They wanted to figure out the snow’s water content which is called snow water equivalent. Snow water equivalent is the depth of water snow would produce if it was melted all at once.
“That’s the money term for water resources,” Davis said.
Measuring energy exchanges on the surface was relatively easy. Radiometers measured, and still measure, solar radiation. They measured temperature and humidity. They blew air over those sensors to keep them from overheating from the sun. They measured wind with an anemometer.
Measuring inside the snowpack proved difficult. They used snow pillows to weigh snow. It’s a big rubber pillow filled with antifreeze. It acts like a water bed.
Lysimeters in the tower measured water loss through evapotranspiration.
They wanted to look inside the snowpack. They built a tower from metal pipe from which the sensors would hang out to the side and into the snowpack.
“The first year in 1979 it got squashed flat.”
Catching snow proved difficult. Snow sticks to itself and covers tube openings. It was easier to measure snow that fell on the ground. It wouldn’t come to them, so they went to it. They used snow depth sensors measure snow depth by emitting a ‘Chirp’ and measuring the time it takes for that sound to return to its source.
They adapted. The instrument that let them see inside the snowpack was the shovel. They dug and dug. The holes and pits allowed them to remove samples, which they weighed to help them calculate density. They multiplied the density of the sample by the thickness of the layer from which the sample was taken to calculate the snow water equivalent.
They tried measuring snowpack temperature by hanging strings with temperature sensors on them into the pack. The sensors measured air temperature of the holes created by the string hanging down and not the snowpack temperature.
They waved the white flag. “That was pretty much our last attempt at continuously monitoring much of what’s going on in the pack with things in the pack.”
Despite the failures, they found out that solar radiation accounts for 60-90% of the energy to melt the snowpack. Evaporation removes energy; wind adds energy; they pretty much offset. But in some years, evaporation can remove up to 20% of snow water equivalent from a pack.
They wanted to measure snow remotely, using microwaves. They measured microwaves emitted from ground with a radiometer. Snow blocks the microwaves from the atmosphere. To figure out how much snow is on the ground, figure out the amount of energy, microwaves, coming from the ground without snow.
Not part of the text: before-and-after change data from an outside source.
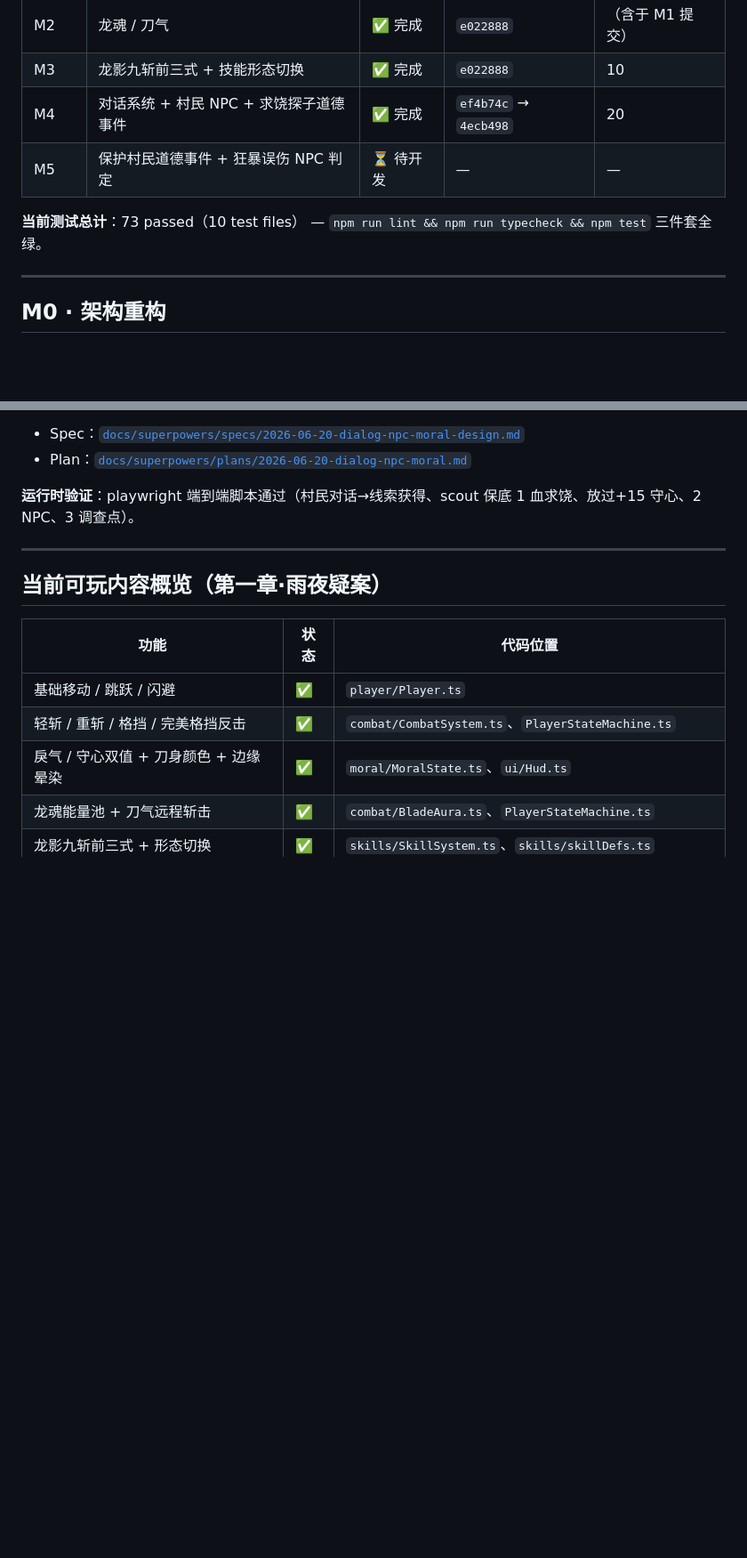
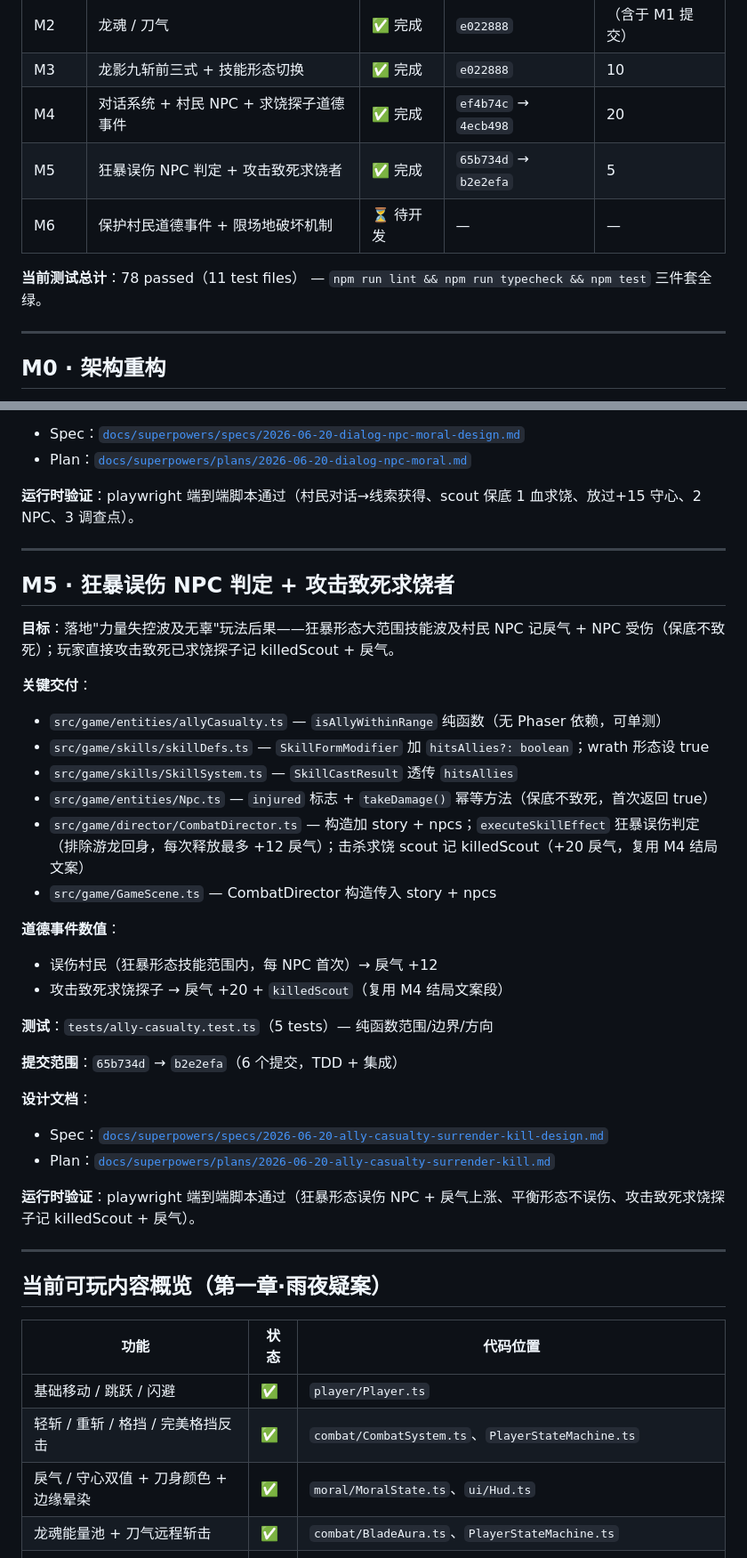
Before and after one commit to mullvadcat/blade-of-dragonshadow, a Markdown page: docs/PROGRESS.md, 2 parts joined by grey strips. Shown at 89% size. Rendered like a GitHub page; blank space fills up the shorter version.

Commit message:
docs: update PROGRESS/PRD/GDD with M5 completion (ally casualty + surrender kill)

```diff
--- a/docs/PROGRESS.md
+++ b/docs/PROGRESS.md
@@ -15,9 +15,10 @@
 | M2 | 龙魂 / 刀气 | ✅ 完成 | `e022888` | （含于 M1 提交） |
 | M3 | 龙影九斩前三式 + 技能形态切换 | ✅ 完成 | `e022888` | 10 |
 | M4 | 对话系统 + 村民 NPC + 求饶探子道德事件 | ✅ 完成 | `ef4b74c` → `4ecb498` | 20 |
-| M5 | 保护村民道德事件 + 狂暴误伤 NPC 判定 | ⏳ 待开发 | — | — |
+| M5 | 狂暴误伤 NPC 判定 + 攻击致死求饶者 | ✅ 完成 | `65b734d` → `b2e2efa` | 5 |
+| M6 | 保护村民道德事件 + 限场地破坏机制 | ⏳ 待开发 | — | — |
 
-**当前测试总计**：73 passed（10 test files） — `npm run lint && npm run typecheck && npm test` 三件套全绿。
+**当前测试总计**：78 passed（11 test files） — `npm run lint && npm run typecheck && npm test` 三件套全绿。
 
 ---
 
@@ -122,6 +123,34 @@
 
 ---
 
+## M5 · 狂暴误伤 NPC 判定 + 攻击致死求饶者
+
+**目标**：落地"力量失控波及无辜"玩法后果——狂暴形态大范围技能波及村民 NPC 记戾气 + NPC 受伤（保底不致死）；玩家直接攻击致死已求饶探子记 killedScout + 戾气。
+
+**关键交付**：
+- `src/game/entities/allyCasualty.ts` — `isAllyWithinRange` 纯函数（无 Phaser 依赖，可单测）
+- `src/game/skills/skillDefs.ts` — `SkillFormModifier` 加 `hitsAllies?: boolean`；wrath 形态设 true
+- `src/game/skills/SkillSystem.ts` — `SkillCastResult` 透传 `hitsAllies`
+- `src/game/entities/Npc.ts` — `injured` 标志 + `takeDamage()` 幂等方法（保底不致死，首次返回 true）
+- `src/game/director/CombatDirector.ts` — 构造加 story + npcs；`executeSkillEffect` 狂暴误伤判定（排除游龙回身，每次释放最多 +12 戾气）；击杀求饶 scout 记 killedScout（+20 戾气，复用 M4 结局文案）
+- `src/game/GameScene.ts` — CombatDirector 构造传入 story + npcs
+
+**道德事件数值**：
+- 误伤村民（狂暴形态技能范围内，每 NPC 首次）→ 戾气 +12
+- 攻击致死求饶探子 → 戾气 +20 + `killedScout`（复用 M4 结局文案段）
+
+**测试**：`tests/ally-casualty.test.ts`（5 tests）— 纯函数范围/边界/方向
+
+**提交范围**：`65b734d` → `b2e2efa`（6 个提交，TDD + 集成）
+
+**设计文档**：
+- Spec：[`docs/superpowers/specs/2026-06-20-ally-casualty-surrender-kill-design.md`](./superpowers/specs/2026-06-20-ally-casualty-surrender-kill-design.md)
+- Plan：[`docs/superpowers/plans/2026-06-20-ally-casualty-surrender-kill.md`](./superpowers/plans/2026-06-20-ally-casualty-surrender-kill.md)
+
+**运行时验证**：playwright 端到端脚本通过（狂暴形态误伤 NPC + 戾气上涨、平衡形态不误伤、攻击致死求饶探子记 killedScout + 戾气）。
+
+---
+
 ## 当前可玩内容概览（第一章·雨夜疑案）
 
 | 功能 | 状态 | 代码位置 |
```
Also changed, not shown: other parts of docs/PROGRESS.md (+8 -6 lines), docs/GDD.md (+4 -3 lines), docs/PRD.md (+3 -3 lines).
Then figure out how much energy (microwaves) are coming through snow and they could calculate the depth of snow by measuring energy.
In 1987, year McCoy told them that he was going to build a lift through the site and they’d have to move it. The site moved to the knoll behind McCoy Station. It was an upgrade.
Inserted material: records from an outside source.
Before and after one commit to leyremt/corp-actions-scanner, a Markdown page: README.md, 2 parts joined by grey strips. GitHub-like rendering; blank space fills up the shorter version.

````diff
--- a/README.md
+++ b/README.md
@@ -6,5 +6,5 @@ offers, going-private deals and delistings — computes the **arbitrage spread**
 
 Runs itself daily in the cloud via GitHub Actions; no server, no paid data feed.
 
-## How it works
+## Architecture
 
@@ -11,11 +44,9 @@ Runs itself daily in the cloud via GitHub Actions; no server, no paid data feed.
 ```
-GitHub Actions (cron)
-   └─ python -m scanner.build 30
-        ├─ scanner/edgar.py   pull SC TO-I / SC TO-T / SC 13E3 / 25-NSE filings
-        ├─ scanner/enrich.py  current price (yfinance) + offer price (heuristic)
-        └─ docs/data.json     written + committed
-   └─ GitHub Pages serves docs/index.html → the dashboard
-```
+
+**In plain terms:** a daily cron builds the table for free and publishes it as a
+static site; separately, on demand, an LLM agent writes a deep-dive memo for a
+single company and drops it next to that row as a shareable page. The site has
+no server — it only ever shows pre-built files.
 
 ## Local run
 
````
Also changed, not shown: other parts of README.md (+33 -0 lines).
They sunk a shipping container halfway into the ground. They stuck a lift tower tube out of it that goes two stories up to a platform.
Nowadays, satellites can map snowmelt of the entire mountain ranges.
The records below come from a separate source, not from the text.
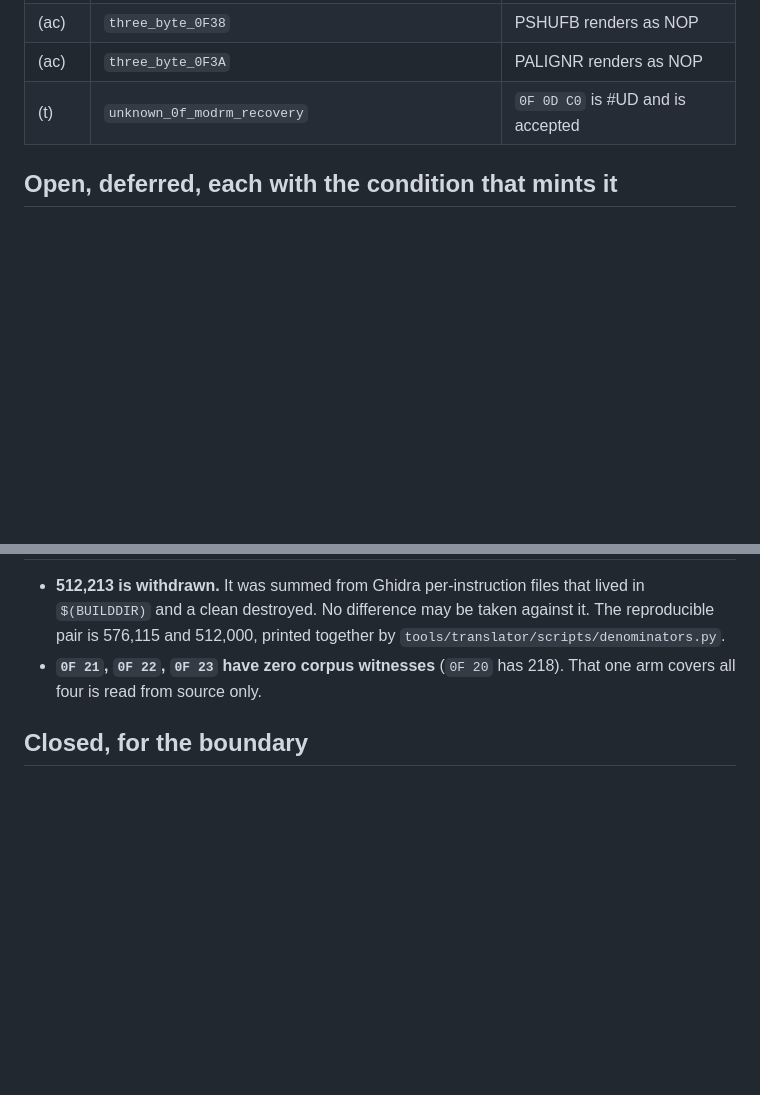
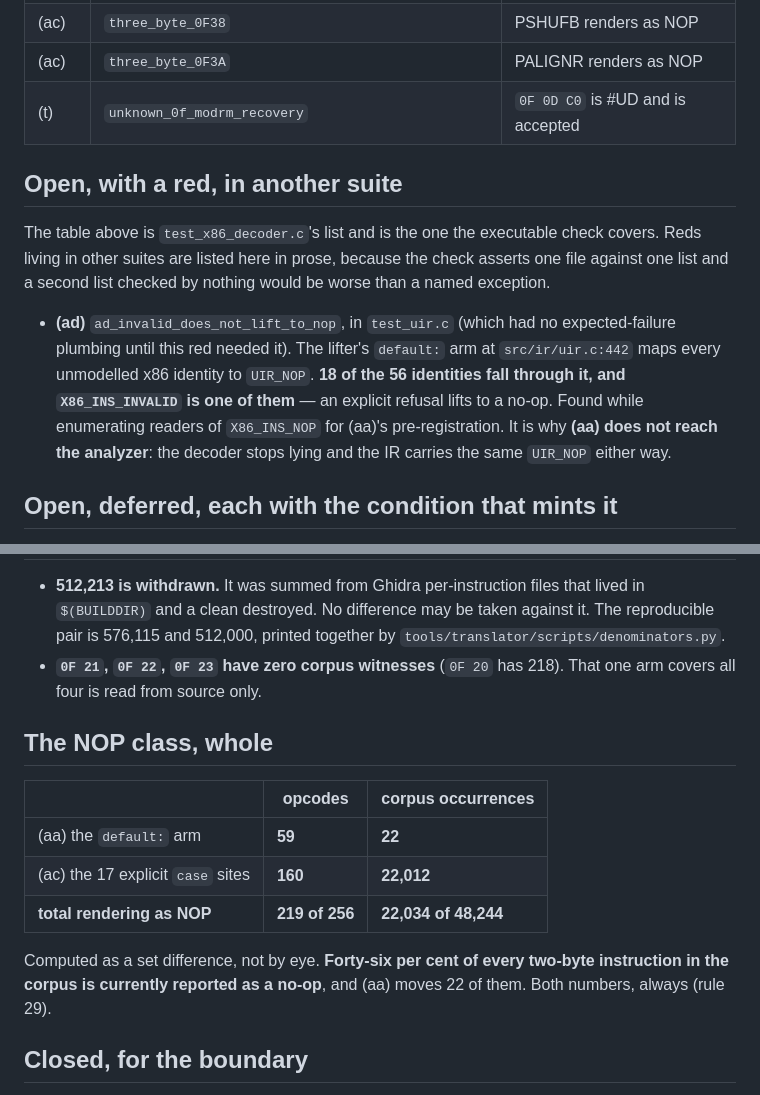
Before and after one commit to jeweledtech/bare-metal-forth, a Markdown page: docs/evidence/x64-open-register-2026-09-20.md, 2 parts joined by grey strips. Rendered like a GitHub page; blank space fills up the shorter version.

```diff
--- a/docs/evidence/x64-open-register-2026-09-20.md
+++ b/docs/evidence/x64-open-register-2026-09-20.md
@@ -57,6 +57,22 @@ carries the **condition that mints it** rather than an intention.
 | (ac) | `three_byte_0F3A` | PALIGNR renders as NOP |
 | (t) | `unknown_0f_modrm_recovery` | `0F 0D C0` is #UD and is accepted |
 
+## Open, with a red, in another suite
+
+The table above is `test_x86_decoder.c`'s list and is the one the
+executable check covers. Reds living in other suites are listed here in
+prose, because the check asserts one file against one list and a second
+list checked by nothing would be worse than a named exception.
+
+- **(ad)** `ad_invalid_does_not_lift_to_nop`, in `test_uir.c` (which
+  had no expected-failure plumbing until this red needed it). The
+  lifter's `default:` arm at `src/ir/uir.c:442` maps every unmodelled
+  x86 identity to `UIR_NOP`. **18 of the 56 identities fall through it,
+  and `X86_INS_INVALID` is one of them** — an explicit refusal lifts to
+  a no-op. Found while enumerating readers of `X86_INS_NOP` for (aa)'s
+  pre-registration. It is why **(aa) does not reach the analyzer**: the
+  decoder stops lying and the IR carries the same `UIR_NOP` either way.
+
 ## Open, deferred, each with the condition that mints it
 
 **(q) VEX / EVEX / REX2 unmodelled.** Measured zero on two
@@ -107,6 +123,18 @@ as the pre-registered target.
 - **`0F 21`, `0F 22`, `0F 23` have zero corpus witnesses** (`0F 20` has
   218). That one arm covers all four is read from source only.
 
+## The NOP class, whole
+
+| | opcodes | corpus occurrences |
+|---|---|---|
+| (aa) the `default:` arm | **59** | **22** |
+| (ac) the 17 explicit `case` sites | **160** | **22,012** |
+| **total rendering as NOP** | **219 of 256** | **22,034 of 48,244** |
+
+Computed as a set difference, not by eye. **Forty-six per cent of every
+two-byte instruction in the corpus is currently reported as a no-op**,
+and (aa) moves 22 of them. Both numbers, always (rule 29).
+
 ## Closed, for the boundary
 
 (b), (c), (d), (d-k), (e), (h), (i), (k), (m), (n), (o), (w), (x), (z),
```
Also changed, not shown: docs/evidence/fix-aa-prereg-2026-09-20.md (added, +216 -0 lines).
They added ability to measure depth of snow without digging by shooting a laser that can shoot through snow.
“Our big break.” “The range finder.” It is accurate to within two millimeters.
The Mammoth snow study site has pioneered remote sensing of the snowpack.